* [Input material]

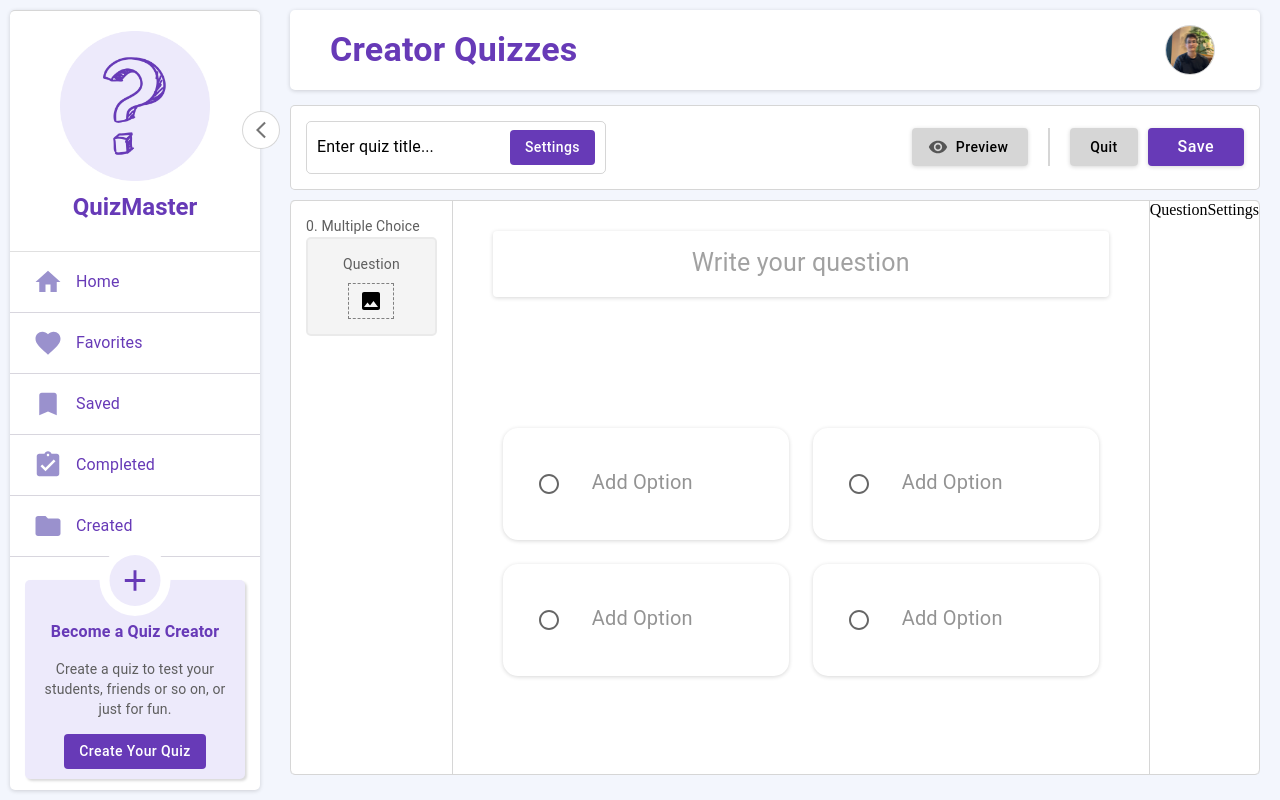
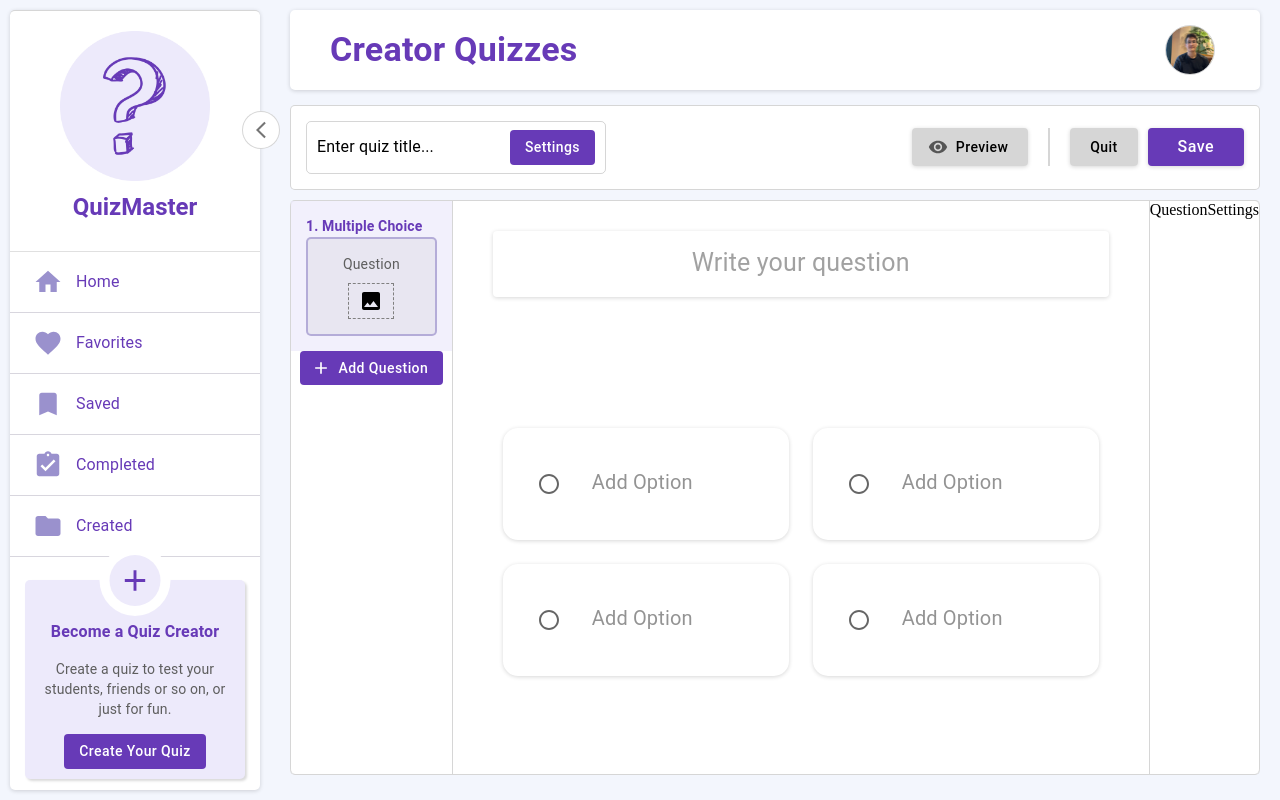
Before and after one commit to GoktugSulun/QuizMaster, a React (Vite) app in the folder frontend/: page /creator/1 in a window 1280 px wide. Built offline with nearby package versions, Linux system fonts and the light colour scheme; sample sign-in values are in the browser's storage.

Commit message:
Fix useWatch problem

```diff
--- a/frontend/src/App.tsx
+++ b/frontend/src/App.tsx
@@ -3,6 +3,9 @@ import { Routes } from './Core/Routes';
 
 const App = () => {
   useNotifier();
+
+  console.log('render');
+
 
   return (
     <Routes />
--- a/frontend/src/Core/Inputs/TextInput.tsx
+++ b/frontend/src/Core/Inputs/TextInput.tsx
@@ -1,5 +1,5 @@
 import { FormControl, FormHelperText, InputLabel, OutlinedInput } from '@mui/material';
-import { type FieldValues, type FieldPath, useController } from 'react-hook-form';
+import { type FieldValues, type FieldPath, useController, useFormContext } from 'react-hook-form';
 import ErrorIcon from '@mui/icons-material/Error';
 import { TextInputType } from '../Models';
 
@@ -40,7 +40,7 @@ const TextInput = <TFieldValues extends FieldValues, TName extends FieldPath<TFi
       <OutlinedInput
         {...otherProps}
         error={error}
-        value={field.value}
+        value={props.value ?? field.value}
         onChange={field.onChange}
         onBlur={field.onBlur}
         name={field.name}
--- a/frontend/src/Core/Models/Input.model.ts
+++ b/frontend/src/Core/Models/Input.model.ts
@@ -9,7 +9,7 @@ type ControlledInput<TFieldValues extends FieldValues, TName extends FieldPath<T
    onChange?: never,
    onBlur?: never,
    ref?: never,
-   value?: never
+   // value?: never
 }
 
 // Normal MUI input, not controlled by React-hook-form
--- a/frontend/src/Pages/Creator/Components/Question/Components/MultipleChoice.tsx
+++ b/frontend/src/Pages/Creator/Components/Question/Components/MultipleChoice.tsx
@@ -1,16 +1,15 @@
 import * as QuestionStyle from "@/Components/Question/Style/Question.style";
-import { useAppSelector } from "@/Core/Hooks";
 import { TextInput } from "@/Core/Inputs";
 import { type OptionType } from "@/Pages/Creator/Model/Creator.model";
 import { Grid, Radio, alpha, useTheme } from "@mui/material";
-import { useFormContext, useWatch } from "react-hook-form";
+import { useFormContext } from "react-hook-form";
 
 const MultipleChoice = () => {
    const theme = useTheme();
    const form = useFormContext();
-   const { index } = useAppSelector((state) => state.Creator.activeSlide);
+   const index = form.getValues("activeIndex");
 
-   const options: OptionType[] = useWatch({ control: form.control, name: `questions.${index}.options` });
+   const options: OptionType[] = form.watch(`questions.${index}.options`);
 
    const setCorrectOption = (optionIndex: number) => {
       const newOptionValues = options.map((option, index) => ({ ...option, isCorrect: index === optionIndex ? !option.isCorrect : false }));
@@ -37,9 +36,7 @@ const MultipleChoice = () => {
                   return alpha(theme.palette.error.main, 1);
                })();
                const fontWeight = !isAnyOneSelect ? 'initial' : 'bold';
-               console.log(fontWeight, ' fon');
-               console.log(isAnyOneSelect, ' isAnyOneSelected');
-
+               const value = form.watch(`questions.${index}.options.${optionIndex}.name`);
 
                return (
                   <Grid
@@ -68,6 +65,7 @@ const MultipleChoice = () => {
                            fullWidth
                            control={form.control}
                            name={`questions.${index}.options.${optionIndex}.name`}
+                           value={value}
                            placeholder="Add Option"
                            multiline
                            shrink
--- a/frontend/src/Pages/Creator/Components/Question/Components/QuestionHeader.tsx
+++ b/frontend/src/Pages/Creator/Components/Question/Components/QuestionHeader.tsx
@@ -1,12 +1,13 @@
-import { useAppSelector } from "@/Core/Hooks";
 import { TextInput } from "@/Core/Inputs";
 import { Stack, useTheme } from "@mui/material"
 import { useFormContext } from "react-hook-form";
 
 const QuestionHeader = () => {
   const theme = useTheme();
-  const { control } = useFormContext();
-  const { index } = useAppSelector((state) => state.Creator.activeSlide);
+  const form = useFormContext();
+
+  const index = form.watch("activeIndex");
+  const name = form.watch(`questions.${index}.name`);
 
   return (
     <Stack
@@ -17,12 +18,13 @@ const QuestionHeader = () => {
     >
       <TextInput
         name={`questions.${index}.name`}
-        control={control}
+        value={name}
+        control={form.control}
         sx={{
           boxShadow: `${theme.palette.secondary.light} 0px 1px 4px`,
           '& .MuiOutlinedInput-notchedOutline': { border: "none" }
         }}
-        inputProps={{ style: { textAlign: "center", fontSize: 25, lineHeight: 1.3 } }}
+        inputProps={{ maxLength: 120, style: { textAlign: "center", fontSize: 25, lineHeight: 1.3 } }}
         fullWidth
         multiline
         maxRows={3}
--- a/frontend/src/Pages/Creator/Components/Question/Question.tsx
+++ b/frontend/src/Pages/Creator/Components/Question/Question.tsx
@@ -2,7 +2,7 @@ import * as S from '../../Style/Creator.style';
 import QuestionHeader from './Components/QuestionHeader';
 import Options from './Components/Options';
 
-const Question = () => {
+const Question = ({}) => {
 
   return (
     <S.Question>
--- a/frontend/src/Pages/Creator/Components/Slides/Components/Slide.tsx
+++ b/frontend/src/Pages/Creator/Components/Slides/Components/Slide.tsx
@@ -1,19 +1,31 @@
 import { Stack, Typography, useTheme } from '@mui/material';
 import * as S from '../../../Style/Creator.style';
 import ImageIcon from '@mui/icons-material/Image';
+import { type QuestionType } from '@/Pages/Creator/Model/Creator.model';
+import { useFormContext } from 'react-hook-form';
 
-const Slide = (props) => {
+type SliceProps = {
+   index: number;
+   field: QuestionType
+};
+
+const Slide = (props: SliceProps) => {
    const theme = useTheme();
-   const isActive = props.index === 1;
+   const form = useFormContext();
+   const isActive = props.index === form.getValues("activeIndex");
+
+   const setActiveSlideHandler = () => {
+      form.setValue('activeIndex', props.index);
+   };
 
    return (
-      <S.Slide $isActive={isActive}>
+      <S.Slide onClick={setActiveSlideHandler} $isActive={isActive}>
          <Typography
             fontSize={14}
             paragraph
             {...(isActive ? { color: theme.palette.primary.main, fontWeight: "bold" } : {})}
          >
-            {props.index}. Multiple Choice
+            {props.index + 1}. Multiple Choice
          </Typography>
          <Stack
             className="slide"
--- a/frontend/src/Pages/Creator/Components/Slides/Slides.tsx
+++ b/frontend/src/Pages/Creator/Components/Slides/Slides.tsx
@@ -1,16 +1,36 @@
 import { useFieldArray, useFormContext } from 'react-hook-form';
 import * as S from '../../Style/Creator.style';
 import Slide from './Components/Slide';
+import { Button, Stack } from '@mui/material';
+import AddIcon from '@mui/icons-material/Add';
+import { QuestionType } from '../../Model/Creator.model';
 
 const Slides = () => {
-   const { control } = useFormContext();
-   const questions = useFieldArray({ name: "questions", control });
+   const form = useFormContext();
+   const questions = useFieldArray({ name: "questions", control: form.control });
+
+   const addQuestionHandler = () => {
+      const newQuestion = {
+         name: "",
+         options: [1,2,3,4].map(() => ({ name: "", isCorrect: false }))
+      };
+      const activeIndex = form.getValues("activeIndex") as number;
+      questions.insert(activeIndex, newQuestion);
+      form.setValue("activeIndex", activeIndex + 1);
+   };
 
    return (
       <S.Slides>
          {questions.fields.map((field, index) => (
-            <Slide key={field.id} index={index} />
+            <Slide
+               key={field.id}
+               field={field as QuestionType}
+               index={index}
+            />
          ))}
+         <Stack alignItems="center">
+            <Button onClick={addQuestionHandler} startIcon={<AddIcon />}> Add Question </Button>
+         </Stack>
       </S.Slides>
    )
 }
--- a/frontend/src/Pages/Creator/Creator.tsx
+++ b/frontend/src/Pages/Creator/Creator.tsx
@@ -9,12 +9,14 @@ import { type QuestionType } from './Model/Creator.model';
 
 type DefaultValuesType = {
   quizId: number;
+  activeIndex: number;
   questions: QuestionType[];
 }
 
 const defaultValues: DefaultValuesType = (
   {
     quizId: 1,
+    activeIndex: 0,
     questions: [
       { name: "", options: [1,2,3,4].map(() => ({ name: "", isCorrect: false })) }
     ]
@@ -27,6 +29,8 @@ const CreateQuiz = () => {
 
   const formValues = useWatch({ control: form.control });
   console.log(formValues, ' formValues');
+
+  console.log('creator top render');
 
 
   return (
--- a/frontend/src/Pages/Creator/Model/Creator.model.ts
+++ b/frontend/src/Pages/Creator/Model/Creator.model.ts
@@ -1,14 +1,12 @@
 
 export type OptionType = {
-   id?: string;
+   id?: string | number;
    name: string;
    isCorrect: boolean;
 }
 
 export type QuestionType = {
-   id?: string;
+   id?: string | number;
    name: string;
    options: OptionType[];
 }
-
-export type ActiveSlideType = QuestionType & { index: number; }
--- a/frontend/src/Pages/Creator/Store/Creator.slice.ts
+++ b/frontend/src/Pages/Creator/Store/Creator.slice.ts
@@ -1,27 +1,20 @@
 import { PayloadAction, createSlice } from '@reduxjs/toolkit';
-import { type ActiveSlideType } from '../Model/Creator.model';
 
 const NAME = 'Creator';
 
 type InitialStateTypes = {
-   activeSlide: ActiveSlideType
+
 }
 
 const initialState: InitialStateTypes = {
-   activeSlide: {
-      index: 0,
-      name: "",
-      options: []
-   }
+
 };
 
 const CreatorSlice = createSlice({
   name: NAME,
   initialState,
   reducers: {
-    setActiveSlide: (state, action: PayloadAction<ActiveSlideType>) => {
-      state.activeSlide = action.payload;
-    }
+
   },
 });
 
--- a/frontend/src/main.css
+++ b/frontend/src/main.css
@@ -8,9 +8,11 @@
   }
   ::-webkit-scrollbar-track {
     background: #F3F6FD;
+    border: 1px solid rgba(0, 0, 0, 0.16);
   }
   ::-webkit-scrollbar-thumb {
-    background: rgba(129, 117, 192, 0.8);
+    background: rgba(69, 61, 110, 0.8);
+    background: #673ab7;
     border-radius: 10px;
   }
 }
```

* [Problem to solve] Look through the data and gather every line with the string "false" in it.

* [Answer box]
       const newOptionValues = options.map((option, index) => ({ ...option, isCorrect: index === optionIndex ? !option.isCorrect : false }));
+         options: [1,2,3,4].map(() => ({ name: "", isCorrect: false }))
       { name: "", options: [1,2,3,4].map(() => ({ name: "", isCorrect: false })) }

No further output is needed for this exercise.